This series of photographs focuses on trees that have been used as supports for a variety of chains, cables, fasteners, or sections of fencing utilized to restrict access to the landowner’s property. Over time, as these trees continue to grow with these constricting bands of material, the dialectical tension between man and nature builds to a particularly emotional pitch by exposing the relentless nature of time. As the wires, cables and chains cut into the trunk of the trees restricting sap flow (a process literally called ‘strangulation’), the organic vegetal response seems to embody human, visceral feelings of pain, emotional constriction and dogged survival.
Entitled Rapt, this series of fifty-four photographs made in 2013 and 2016 opens the landscape into a series of tightly focused moments of intense engagement between man and nature. The sites I photographed spoke to me strongest in the days of transition from winter to spring when the scene was enveloped in flat, grey light and there was no foliage on the trees to distract from them.
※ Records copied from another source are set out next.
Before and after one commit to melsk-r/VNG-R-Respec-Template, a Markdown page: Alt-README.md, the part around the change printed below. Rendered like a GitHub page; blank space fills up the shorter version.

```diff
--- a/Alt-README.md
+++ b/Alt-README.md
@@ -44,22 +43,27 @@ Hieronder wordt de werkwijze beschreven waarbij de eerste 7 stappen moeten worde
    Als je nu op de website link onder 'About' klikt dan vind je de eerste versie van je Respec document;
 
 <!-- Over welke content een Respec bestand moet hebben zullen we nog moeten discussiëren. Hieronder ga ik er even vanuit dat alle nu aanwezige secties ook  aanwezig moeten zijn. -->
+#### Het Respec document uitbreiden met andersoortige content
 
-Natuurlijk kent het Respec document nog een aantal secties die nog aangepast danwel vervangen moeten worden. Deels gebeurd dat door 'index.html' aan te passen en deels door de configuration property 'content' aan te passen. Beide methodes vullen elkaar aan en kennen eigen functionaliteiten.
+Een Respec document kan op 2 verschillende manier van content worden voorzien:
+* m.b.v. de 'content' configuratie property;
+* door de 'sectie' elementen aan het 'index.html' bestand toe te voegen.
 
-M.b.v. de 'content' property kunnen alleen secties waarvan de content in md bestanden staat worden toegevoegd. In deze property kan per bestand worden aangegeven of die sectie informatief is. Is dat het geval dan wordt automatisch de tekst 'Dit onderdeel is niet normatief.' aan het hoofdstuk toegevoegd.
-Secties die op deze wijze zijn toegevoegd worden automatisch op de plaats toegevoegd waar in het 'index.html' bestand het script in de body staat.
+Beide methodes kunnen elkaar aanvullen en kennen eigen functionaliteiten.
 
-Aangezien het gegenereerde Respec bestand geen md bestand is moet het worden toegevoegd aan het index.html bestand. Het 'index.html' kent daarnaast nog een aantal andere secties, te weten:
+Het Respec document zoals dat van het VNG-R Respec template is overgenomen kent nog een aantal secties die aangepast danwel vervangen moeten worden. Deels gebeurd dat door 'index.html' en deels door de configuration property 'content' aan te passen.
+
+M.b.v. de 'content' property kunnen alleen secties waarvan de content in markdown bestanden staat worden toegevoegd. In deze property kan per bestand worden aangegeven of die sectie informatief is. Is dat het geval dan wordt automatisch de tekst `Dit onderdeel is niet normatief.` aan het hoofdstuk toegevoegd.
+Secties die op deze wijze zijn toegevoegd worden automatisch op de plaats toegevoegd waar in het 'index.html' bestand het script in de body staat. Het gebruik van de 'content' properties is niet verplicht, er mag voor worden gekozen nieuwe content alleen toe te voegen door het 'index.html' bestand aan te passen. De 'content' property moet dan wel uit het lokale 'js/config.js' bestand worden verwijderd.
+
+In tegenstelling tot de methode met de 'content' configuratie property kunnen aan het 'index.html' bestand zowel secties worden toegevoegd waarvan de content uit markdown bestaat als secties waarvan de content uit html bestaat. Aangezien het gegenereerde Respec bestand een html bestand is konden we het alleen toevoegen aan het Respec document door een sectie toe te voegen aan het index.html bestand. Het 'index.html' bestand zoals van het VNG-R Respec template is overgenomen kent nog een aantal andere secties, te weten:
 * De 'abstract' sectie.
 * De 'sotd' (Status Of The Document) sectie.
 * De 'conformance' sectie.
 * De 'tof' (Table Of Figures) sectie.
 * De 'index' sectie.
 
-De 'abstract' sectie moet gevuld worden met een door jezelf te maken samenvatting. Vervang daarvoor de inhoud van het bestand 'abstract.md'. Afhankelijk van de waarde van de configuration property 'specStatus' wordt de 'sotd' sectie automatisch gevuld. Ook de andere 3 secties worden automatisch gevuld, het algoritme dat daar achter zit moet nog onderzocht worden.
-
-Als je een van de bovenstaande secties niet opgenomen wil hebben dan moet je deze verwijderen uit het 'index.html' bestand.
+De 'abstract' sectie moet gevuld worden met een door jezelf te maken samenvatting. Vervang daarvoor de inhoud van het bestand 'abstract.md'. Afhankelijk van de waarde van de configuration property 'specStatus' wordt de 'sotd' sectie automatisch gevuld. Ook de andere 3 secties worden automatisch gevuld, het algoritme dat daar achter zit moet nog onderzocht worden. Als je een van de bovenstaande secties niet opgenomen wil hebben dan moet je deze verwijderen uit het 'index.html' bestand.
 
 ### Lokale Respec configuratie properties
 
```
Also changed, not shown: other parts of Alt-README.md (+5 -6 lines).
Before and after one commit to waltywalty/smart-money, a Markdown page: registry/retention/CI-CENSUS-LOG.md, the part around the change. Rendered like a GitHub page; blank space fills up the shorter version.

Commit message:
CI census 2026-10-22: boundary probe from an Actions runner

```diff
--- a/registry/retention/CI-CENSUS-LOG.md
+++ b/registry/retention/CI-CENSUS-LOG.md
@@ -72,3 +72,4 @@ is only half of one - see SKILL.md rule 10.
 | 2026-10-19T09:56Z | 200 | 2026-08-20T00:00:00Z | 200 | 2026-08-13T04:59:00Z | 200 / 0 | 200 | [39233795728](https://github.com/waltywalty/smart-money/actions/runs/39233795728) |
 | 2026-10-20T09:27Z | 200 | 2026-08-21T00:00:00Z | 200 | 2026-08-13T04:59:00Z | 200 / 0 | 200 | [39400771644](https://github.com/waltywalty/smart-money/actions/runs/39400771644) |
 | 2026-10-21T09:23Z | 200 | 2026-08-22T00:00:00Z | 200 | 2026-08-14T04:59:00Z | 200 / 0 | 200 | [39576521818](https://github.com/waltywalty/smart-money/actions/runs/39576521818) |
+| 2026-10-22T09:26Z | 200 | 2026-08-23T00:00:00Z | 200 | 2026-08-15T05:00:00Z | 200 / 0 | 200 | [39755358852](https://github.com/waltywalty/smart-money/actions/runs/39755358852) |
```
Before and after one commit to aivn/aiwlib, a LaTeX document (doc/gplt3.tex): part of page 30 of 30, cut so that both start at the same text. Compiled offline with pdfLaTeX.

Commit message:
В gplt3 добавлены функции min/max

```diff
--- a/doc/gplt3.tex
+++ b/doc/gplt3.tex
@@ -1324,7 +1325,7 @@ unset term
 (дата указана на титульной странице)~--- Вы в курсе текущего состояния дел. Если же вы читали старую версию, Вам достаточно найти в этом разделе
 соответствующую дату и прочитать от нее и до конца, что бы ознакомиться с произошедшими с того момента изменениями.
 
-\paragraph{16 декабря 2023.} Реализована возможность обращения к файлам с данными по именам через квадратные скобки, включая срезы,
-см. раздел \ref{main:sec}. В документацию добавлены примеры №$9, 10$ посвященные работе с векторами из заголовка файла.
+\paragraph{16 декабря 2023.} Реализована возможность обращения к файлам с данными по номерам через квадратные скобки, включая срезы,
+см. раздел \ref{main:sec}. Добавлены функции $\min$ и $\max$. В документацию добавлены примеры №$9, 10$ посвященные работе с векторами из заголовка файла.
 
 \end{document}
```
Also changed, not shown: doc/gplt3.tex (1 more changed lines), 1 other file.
All of the images were shot using black and white film in a medium square format camera. Given the focus of the subject matter on the various physical, material processes of decomposition, oxidation, and the organic workings of plant life, it was critical to the logic of the series to maintain the immediacy of their chemical, indexical imprint on the film, and its transition onto a slightly warm tone, semi-matte, fiber based paper used for gelatin silver prints, creating a substantial presence that would have been impossible to achieve digitally.